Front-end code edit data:
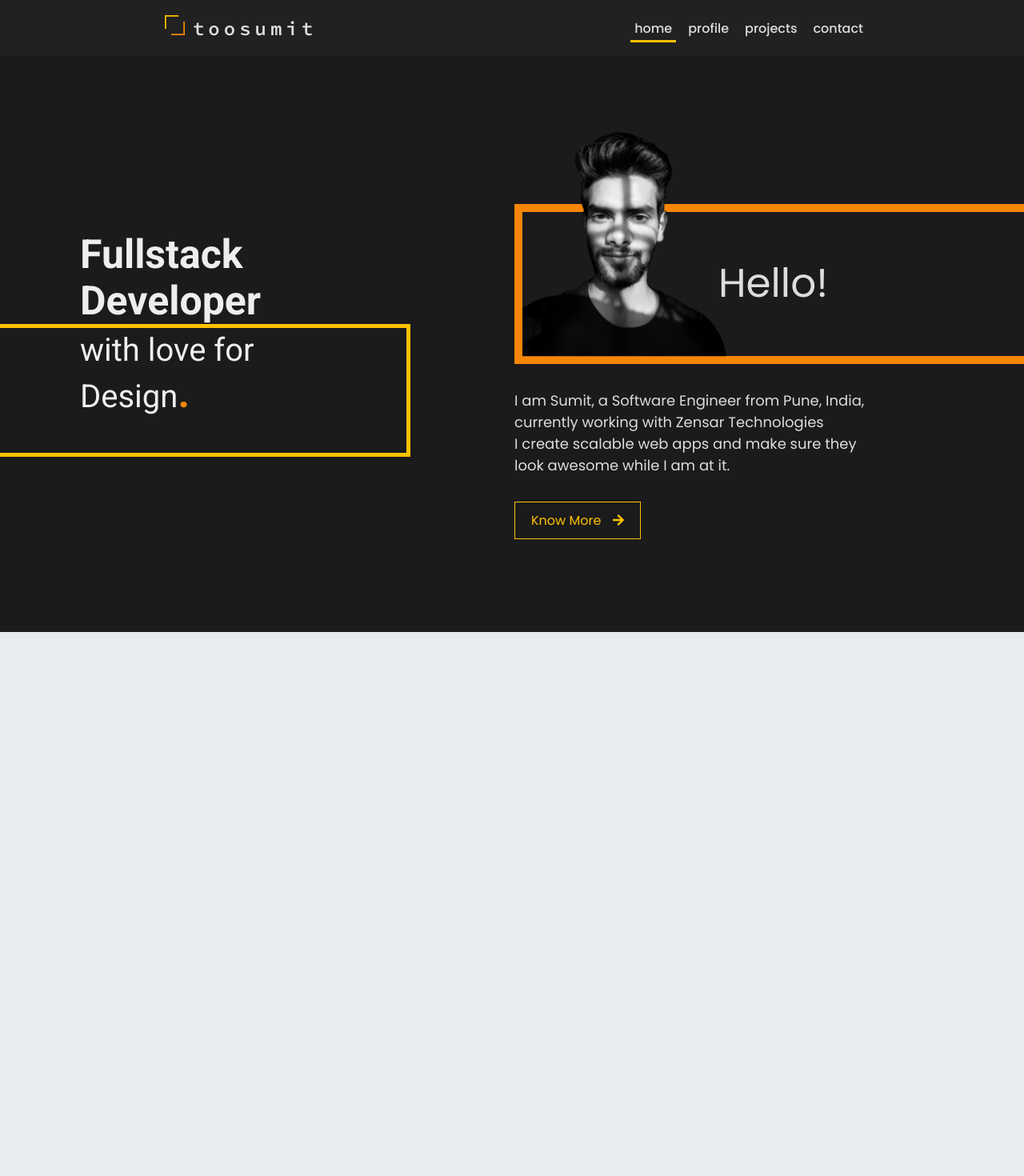
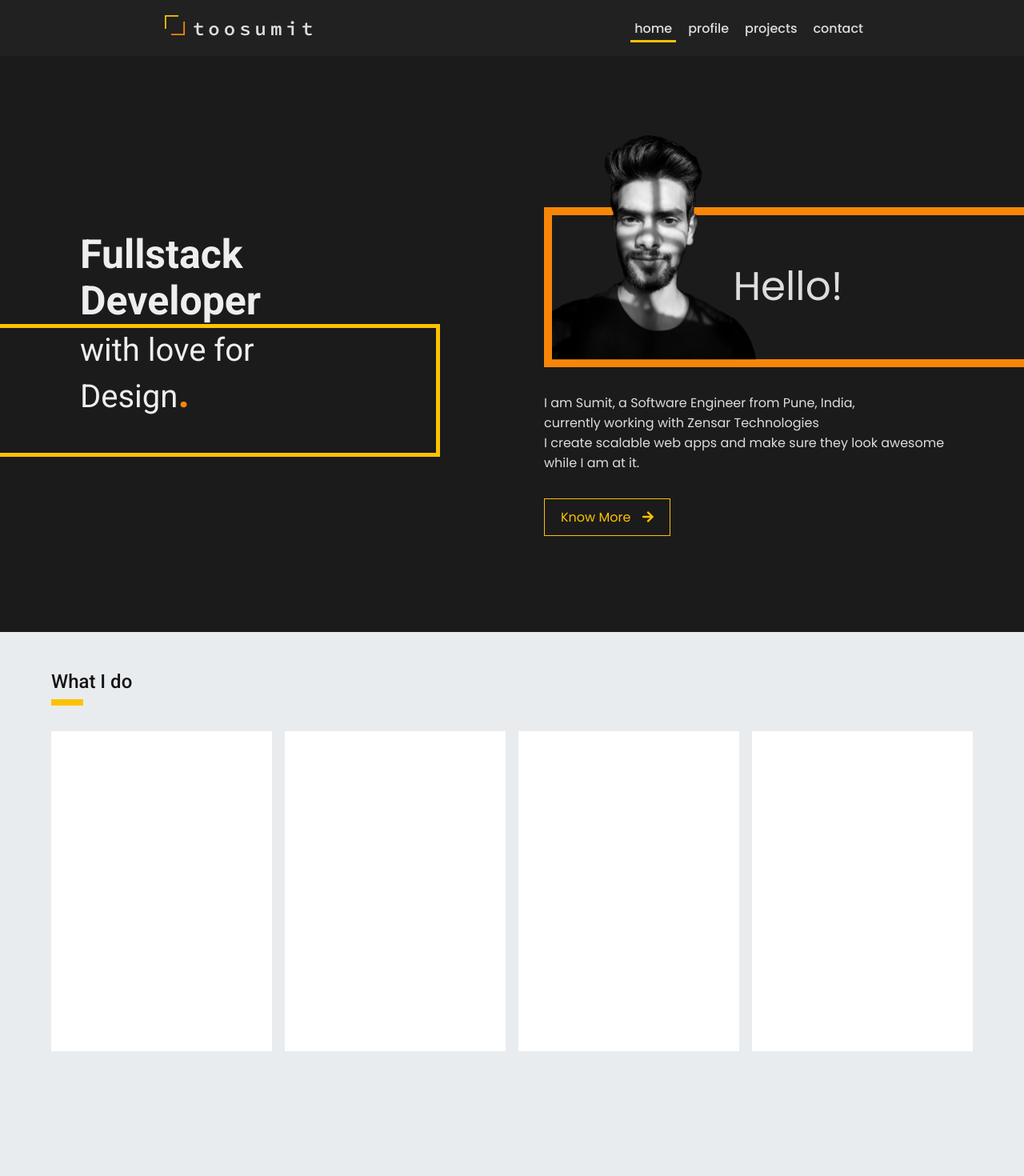
Before and after one commit to spark25/spark-portfolio, a Vue app: page / in a window 1280 px wide. Shown: the top 1470 px of the page at 80% size. Built offline with nearby package versions, Linux system fonts and the light colour scheme.

Commit message:
Changes to highlight and section

```diff
--- a/src/assets/style/_global.scss
+++ b/src/assets/style/_global.scss
@@ -83,12 +83,17 @@ nav a{
 //TYPOGRAPHY
 .display_1{
   font-size: 50px;
-
   margin: 0;
+  @include sm{
+    font-size: 40px;
+  }
 }
 .display_2{
   font-size: 40px;
   margin: 0;
+  @include sm{
+    font-size: 30px;
+  }
 }
 .display_3{
   font-size: 30px;
@@ -118,6 +123,27 @@ nav a{
   font-size: 3vmax;
   font-weight: 400;
   // white-space: pre-line
+}
+
+.section_head{
+  font-family: 'Roboto', sans-serif;
+  color: #141414;
+  font-size: 24px;
+  font-weight: 500;
+  padding: 1rem 1rem 1rem 0;
+  margin-bottom: 2rem;
+  position: relative;
+
+  &::after{
+    content: '';
+    width: 40px;
+    height: 0.5rem;
+    display: block;
+    position: absolute;
+    background: $yellow;
+    left: 0;
+    bottom: 0px;
+  }
 }
 
 .btn{
--- a/src/views/Home.vue
+++ b/src/views/Home.vue
@@ -1,7 +1,7 @@
 <template>
 <div class="_home">
-    <div class="main">
-      <div class="left_main">
+    <div class="highlight">
+      <div class="left_highlight">
         <div class="overlay_grid">
           <div class="_bg animated fadeInLeft slow"></div>
 
@@ -17,7 +17,7 @@
           </div>
         </div>
       </div>
-      <div class="right_main">
+      <div class="right_highlight">
         <div class="dp_grid">
           <div
             class="_frame animated fadeInRight"
@@ -25,15 +25,15 @@
           >
           <div class="display_1"> Hello!</div>
           </div>
-          <img :src="dp" alt srcset height="300px" class="_dp animated fadeIn" />
+          <img :src="dp" alt srcset class="_dp animated fadeIn" />
         </div>
 
-        <div class="_intro animated fadeInUp slower">
-          <div class="_intro_text">
+        <div class="_intro">
+          <p class="_intro_text">
             I am Sumit, a Software Engineer from Pune, India,
-            <br />currently working with Zensar Technologies
-            <br />I create scalable web apps and make sure they look awesome while I am at it.
-          </div>
+            <br> currently working with Zensar Technologies
+            <br> I create scalable web apps and make sure they look awesome while I am at it.
+          </p>
 
           <div class="btn btn-yellow">
             <div class="btn_text">Know More</div>
@@ -45,7 +45,15 @@
       </div>
     </div>
 
-    <section class="section"></section>
+    <section class="section">
+      <div class="section_head">What I do</div>
+      <div class="domain_grid">
+        <div class="domain_card _design"></div>
+        <div class="domain_card _development"></div>
+        <div class="domain_card _backend"></div>
+        <div class="domain_card _database"></div>
+      </div>
+    </section>
 </div>
 </template>
 
@@ -67,39 +75,35 @@ export default {
 </script>
 <style lang="scss" scoped>
 
-.main {
+.highlight {
   width: 100%;
   min-height: 90vh;
   display: grid;
-  // grid-template-columns: 1fr 1fr;
-  grid-template-areas: "left right";
+  grid-template-columns: repeat(auto-fit, minmax(400px, 1fr));
   grid-gap: 1rem;
   align-items: center;
 
   @include sm {
-    grid-template-areas:
-      "left"
-      "right";
+
     margin-top: 50px;
-    height: fit-content;
   }
   @include md {
-    grid-template-areas:
-      "left"
-      "right";
     margin-top: 50px;
-    height: fit-content;
   }
 
-  .left_main {
+  .left_highlight {
     padding-right: 2rem;
     color: #eee;
-    grid-area: "left";
-    // justify-self: flex-start;
+
     .overlay_grid {
       display: grid;
       grid-template-columns: 50px 50px 5fr 50px 50px;
       grid-template-rows: 1fr 1fr 50px;
+
+      @include sm{
+        grid-template-columns:50px 30px 3fr 30px 30px;
+        grid-template-rows: 1fr 1fr 30px;
+      }
       // height: 70vh;
       ._bg {
         background: transparent;
@@ -119,23 +123,28 @@ export default {
       }
     }
   }
-  .right_main {
+  .right_highlight {
     padding-left: 2rem;
-    grid-area: "left";
-    // justify-self: flex-end;
-    .content {
-      color: #ddd;
-    }
+    padding-top: 1rem;
+    padding-bottom: 1rem;
+    // grid-area: "left";
+    display: grid;
+
+
 
     ._intro {
+      display: grid;
       color: #ddd;
-      font-size: 18px;
-      max-width: 500px;
-      padding: 2rem 3rem 2rem 0;
+      font-size: 1rem;
+      padding: 2rem 2rem 2rem 0;
 
       ._intro_text {
         margin-bottom: 2rem;
-        word-wrap: break-word;
+        max-width: 50ch;
+
+        @include sm{
+          padding-right: 20vmin;
+        }
       }
     }
   }
@@ -143,13 +152,29 @@ export default {
 
 .section {
   background: $offWhite;
-  height: 100vh;
+  min-height: 100vh;
+  padding: 2rem 4rem;
+  .domain_grid{
+    display: grid;
+    grid-gap: 1rem;
+    grid-template-columns: repeat(auto-fit, minmax(200px, 1fr));
+
+    .domain_card{
+      background: rgb(255, 255, 255);
+      height: 400px;
+    }
+  }
+
 }
 
 .dp_grid {
   display: grid;
   grid-template-columns: 1fr;
   grid-template-rows: 100px 200px;
+
+  @include sm{
+    grid-template-rows: 50px 100px;
+  }
 
   ._frame {
     border-top: 10px solid $orange;
@@ -158,13 +183,26 @@ export default {
     background: transparent;
     grid-row: 2 / span 1;
     grid-column: 1 / span 1;
+
+     @include sm{
+     border-top: 5px solid $orange;
+    border-left: 5px solid $orange;
+    border-bottom: 5px solid $orange;
+  }
   }
   ._dp {
     grid-row: 1 / span 3;
     grid-column: 1 / span 3;
     padding: 10px;
+    height: 300px;
     z-index: 1;
     animation-delay: 1s !important;
+
+    @include sm{
+      padding: 5px;
+    height: 150px;
+  }
+
   }
 }
 </style>
```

Exercise directions:
Could the data above be copied out exactly, with no pictures kept?

Answer to this task:
Before and after one commit to spark25/spark-portfolio, a Vue app: page / in a window 1280 px wide. Shown: the top 1470 px of the page at 80% size. Built offline with nearby package versions, Linux system fonts and the light colour scheme.

Commit message:
Changes to highlight and section

```diff
--- a/src/assets/style/_global.scss
+++ b/src/assets/style/_global.scss
@@ -83,12 +83,17 @@ nav a{
 //TYPOGRAPHY
 .display_1{
   font-size: 50px;
-
   margin: 0;
+  @include sm{
+    font-size: 40px;
+  }
 }
 .display_2{
   font-size: 40px;
   margin: 0;
+  @include sm{
+    font-size: 30px;
+  }
 }
 .display_3{
   font-size: 30px;
@@ -118,6 +123,27 @@ nav a{
   font-size: 3vmax;
   font-weight: 400;
   // white-space: pre-line
+}
+
+.section_head{
+  font-family: 'Roboto', sans-serif;
+  color: #141414;
+  font-size: 24px;
+  font-weight: 500;
+  padding: 1rem 1rem 1rem 0;
+  margin-bottom: 2rem;
+  position: relative;
+
+  &::after{
+    content: '';
+    width: 40px;
+    height: 0.5rem;
+    display: block;
+    position: absolute;
+    background: $yellow;
+    left: 0;
+    bottom: 0px;
+  }
 }
 
 .btn{
--- a/src/views/Home.vue
+++ b/src/views/Home.vue
@@ -1,7 +1,7 @@
 <template>
 <div class="_home">
-    <div class="main">
-      <div class="left_main">
+    <div class="highlight">
+      <div class="left_highlight">
         <div class="overlay_grid">
           <div class="_bg animated fadeInLeft slow"></div>
 
@@ -17,7 +17,7 @@
           </div>
         </div>
       </div>
-      <div class="right_main">
+      <div class="right_highlight">
         <div class="dp_grid">
           <div
             class="_frame animated fadeInRight"
@@ -25,15 +25,15 @@
           >
           <div class="display_1"> Hello!</div>
           </div>
-          <img :src="dp" alt srcset height="300px" class="_dp animated fadeIn" />
+          <img :src="dp" alt srcset class="_dp animated fadeIn" />
         </div>
 
-        <div class="_intro animated fadeInUp slower">
-          <div class="_intro_text">
+        <div class="_intro">
+          <p class="_intro_text">
             I am Sumit, a Software Engineer from Pune, India,
-            <br />currently working with Zensar Technologies
-            <br />I create scalable web apps and make sure they look awesome while I am at it.
-          </div>
+            <br> currently working with Zensar Technologies
+            <br> I create scalable web apps and make sure they look awesome while I am at it.
+          </p>
 
           <div class="btn btn-yellow">
             <div class="btn_text">Know More</div>
@@ -45,7 +45,15 @@
       </div>
     </div>
 
-    <section class="section"></section>
+    <section class="section">
+      <div class="section_head">What I do</div>
+      <div class="domain_grid">
+        <div class="domain_card _design"></div>
+        <div class="domain_card _development"></div>
+        <div class="domain_card _backend"></div>
+        <div class="domain_card _database"></div>
+      </div>
+    </section>
 </div>
 </template>
 
@@ -67,39 +75,35 @@ export default {
 </script>
 <style lang="scss" scoped>
 
-.main {
+.highlight {
   width: 100%;
   min-height: 90vh;
   display: grid;
-  // grid-template-columns: 1fr 1fr;
-  grid-template-areas: "left right";
+  grid-template-columns: repeat(auto-fit, minmax(400px, 1fr));
   grid-gap: 1rem;
   align-items: center;
 
   @include sm {
-    grid-template-areas:
-      "left"
-      "right";
+
     margin-top: 50px;
-    height: fit-content;
   }
   @include md {
-    grid-template-areas:
-      "left"
-      "right";
     margin-top: 50px;
-    height: fit-content;
   }
 
-  .left_main {
+  .left_highlight {
     padding-right: 2rem;
     color: #eee;
-    grid-area: "left";
-    // justify-self: flex-start;
+
     .overlay_grid {
       display: grid;
       grid-template-columns: 50px 50px 5fr 50px 50px;
       grid-template-rows: 1fr 1fr 50px;
+
+      @include sm{
+        grid-template-columns:50px 30px 3fr 30px 30px;
+        grid-template-rows: 1fr 1fr 30px;
+      }
       // height: 70vh;
       ._bg {
         background: transparent;
@@ -119,23 +123,28 @@ export default {
       }
     }
   }
-  .right_main {
+  .right_highlight {
     padding-left: 2rem;
-    grid-area: "left";
-    // justify-self: flex-end;
-    .content {
-      color: #ddd;
-    }
+    padding-top: 1rem;
+    padding-bottom: 1rem;
+    // grid-area: "left";
+    display: grid;
+
+
 
     ._intro {
+      display: grid;
       color: #ddd;
-      font-size: 18px;
-      max-width: 500px;
-      padding: 2rem 3rem 2rem 0;
+      font-size: 1rem;
+      padding: 2rem 2rem 2rem 0;
 
       ._intro_text {
         margin-bottom: 2rem;
-        word-wrap: break-word;
+        max-width: 50ch;
+
+        @include sm{
+          padding-right: 20vmin;
+        }
       }
     }
   }
@@ -143,13 +152,29 @@ export default {
 
 .section {
   background: $offWhite;
-  height: 100vh;
+  min-height: 100vh;
+  padding: 2rem 4rem;
+  .domain_grid{
+    display: grid;
+    grid-gap: 1rem;
+    grid-template-columns: repeat(auto-fit, minmax(200px, 1fr));
+
+    .domain_card{
+      background: rgb(255, 255, 255);
+      height: 400px;
+    }
+  }
+
 }
 
 .dp_grid {
   display: grid;
   grid-template-columns: 1fr;
   grid-template-rows: 100px 200px;
+
+  @include sm{
+    grid-template-rows: 50px 100px;
+  }
 
   ._frame {
     border-top: 10px solid $orange;
@@ -158,13 +183,26 @@ export default {
     background: transparent;
     grid-row: 2 / span 1;
     grid-column: 1 / span 1;
+
+     @include sm{
+     border-top: 5px solid $orange;
+    border-left: 5px solid $orange;
+    border-bottom: 5px solid $orange;
+  }
   }
   ._dp {
     grid-row: 1 / span 3;
     grid-column: 1 / span 3;
     padding: 10px;
+    height: 300px;
     z-index: 1;
     animation-delay: 1s !important;
+
+    @include sm{
+      padding: 5px;
+    height: 150px;
+  }
+
   }
 }
 </style>
```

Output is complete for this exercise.